Rick Rickgauer, Vision Associates
Girard, PA

“The day Gene Hackman stopped in I happened to be off,” recalls Rick Rickgauer of the day the bona fide Hollywood legend strolled into a LensCrafters in Tuscon, AZ. (Rickgauer has since moved on to Vision Associates in Girard, PA.) “My lab manager called me to tell me Mr. Hackman was in the store. ‘If I drive all the way down there and you’re lying to me,’ I told him, ‘I’ll $#@* you over good.’ So, I hopped in my car and drove the 30 minutes to work. And there he was, all 6’4” of him in all his star quality. I’ve seen Gene Hackman in more movies than I can count. I don’t know what I expected of him, at the time, but he was the most mild-mannered person. Totally oblivious that he was a major motion picture star.” But it was baseball legend Ken Griffey Sr. that left Rickgauer nearly speechless. “I was a bumbling idiot. In the mid-’70s I was a huge Cincinnati Reds fan when they were known as the Big Red Machine, winning multiple World Series along the way. Ken G was a big cog in that machine. His son, Ken Griffey Jr. was all the rage. One of the best players ever to play the game. I proceeded to tell Ken G that, to me, he was the original Ken Griffey, not his famous son.” In retrospect, Rickgauer wonders if it would’ve been better if he had been speechless. “To this day, I still feel like an idiot for saying that.”

Nancy Revis, Uber Optics
Petaluma, CA

Nancy Revis, owner of Uber Optics in Petaluma, CA, had heard that singer/songwriter, actor, and one of her personal heroes, Tom Waits, a resident of neighboring Occidental, was often spotted in her town. “Why was he not coming into my shop?” she asked herself. “I have the cool eyewear and he has cool taste! Tom Waits always has cool eyewear on!”

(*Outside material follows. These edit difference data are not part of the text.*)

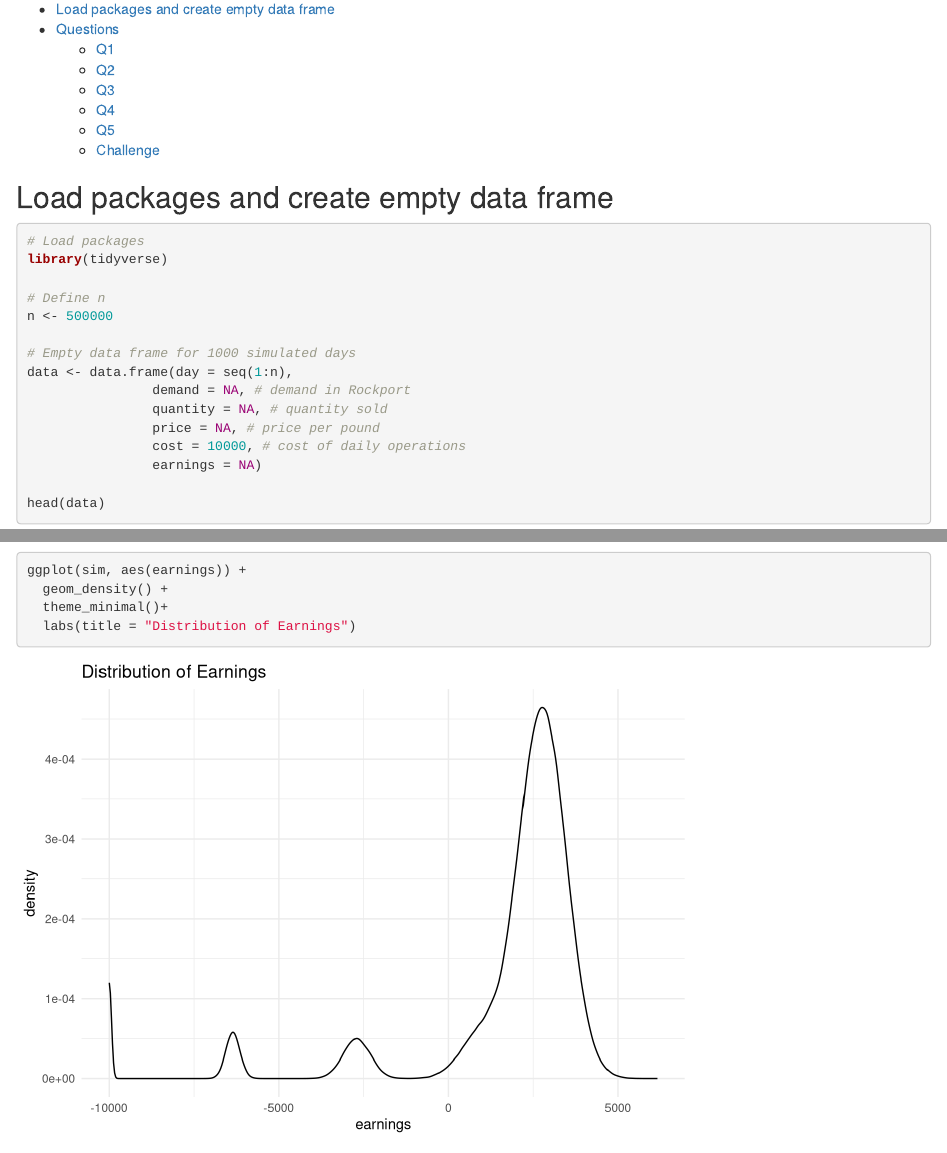
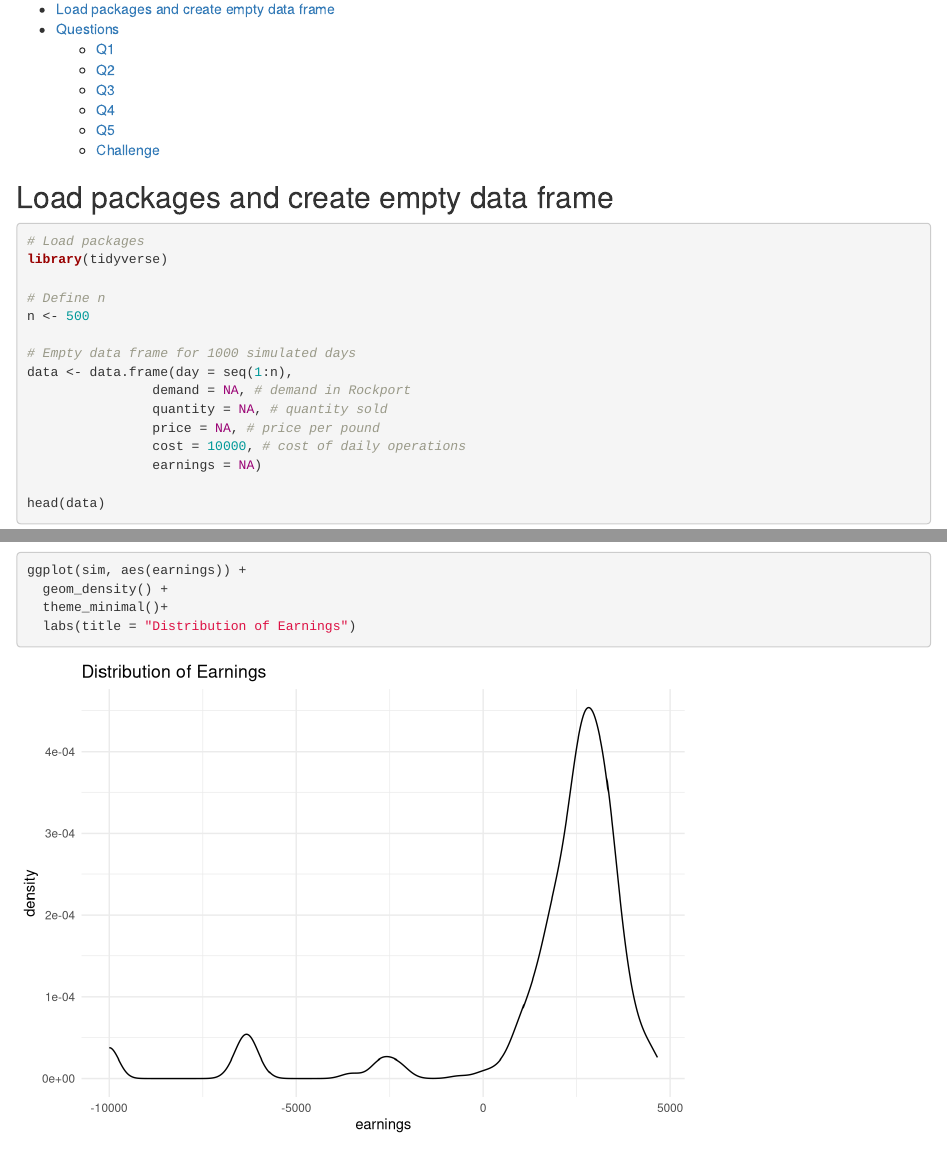
Before and after one commit to atulsehgaluofu/msbacapstone, an R Markdown document (conley_fisheries_assignment.Rmd): the page in a window 1100 px wide, from 130 px down, and a second part further down, joined at a grey line. Rendered offline with R 4.5, knitr and Pandoc, with nearby package versions.

Commit message:
Update conley_fisheries_assignment.Rmd
n=500

```diff
--- a/conley_fisheries_assignment.Rmd
+++ b/conley_fisheries_assignment.Rmd
@@ -28,7 +28,7 @@ knitr::opts_chunk$set(echo = TRUE, message = FALSE, warning = FALSE)
 library(tidyverse)
 
 # Define n
-n <- 500000
+n <- 500
 
 # Empty data frame for 1000 simulated days
 data <- data.frame(day = seq(1:n),
```
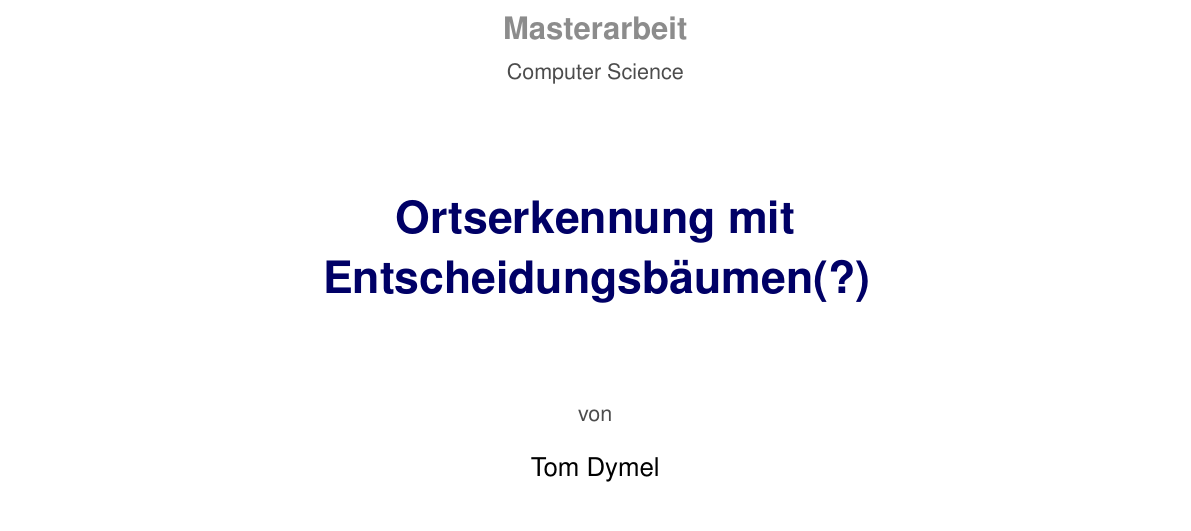
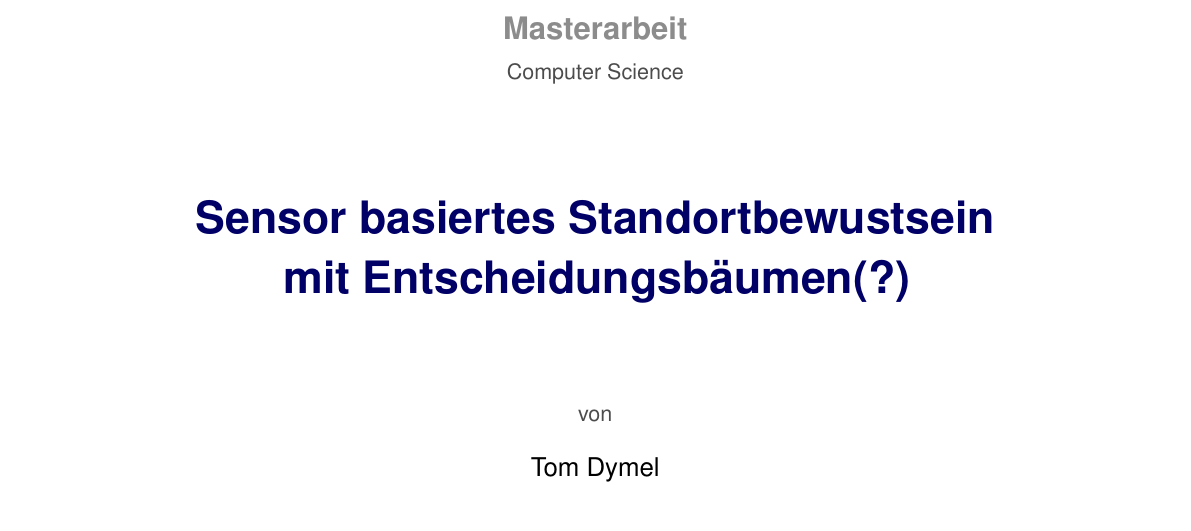
Before and after one commit to Geigerkind/master_thesis, a LaTeX thesis (thesis/thesis.tex): part of page 1 of 19, cut so that both start at the same text. The pictures show the PDF file thesis/thesis.pdf that the author committed with the source.

Commit message:
Better thesis title?

```diff
--- a/thesis/thesis.tex
+++ b/thesis/thesis.tex
@@ -59,7 +59,7 @@
 \author{Tom Dymel}
 
 % the official title of your work (*must* match the filed title)
-\title{Ortserkennung mit Entscheidungsbäumen(?)}
+\title{Sensor basiertes Standortbewustsein mit Entscheidungsbäumen(?)}
 
 % the institution of the first examiner (refer to tuhhlangnames.def)
 \institute{InstTelematics}
```
Also changed, not shown: thesis/thesis.pdf.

Then about seven months ago, Revis and staff members Jess and Elizabeth were having what they thought was a regular workday. “Elizabeth was closing a sale at the computer desk and in walks a woman, a younger woman — her daughter — and Tom Waits! I instantly started sweating. It was actually happening — Tom Waits was walking into my store. Everything seemed to slow down and I started to sweat.” Revis managed to get a greeting out, and “Tom went right over to the sitting area and just chilled out. He was watching me help his wife and giving feedback. Nodding only. He looked so cool. Crazy huge grey curly hair. I offered him water but he declined. He sat there and grabbed a Rolling Stone. I mean… Tom Waits was sitting in my store and reading a Rolling Stone. Jess hadn’t seen that he was in the shop because she was checking in jobs. I walked to the back and all I said was… ‘Oh my God! Oh, my God! Oh, my God!’ and then walked back out. She came out and her facial expression said, ‘HOLY S**T!’ His wife loved cat eyes and so do I … so, I ended up selling her an Oliver Peoples that I wear… the Marienella in black.”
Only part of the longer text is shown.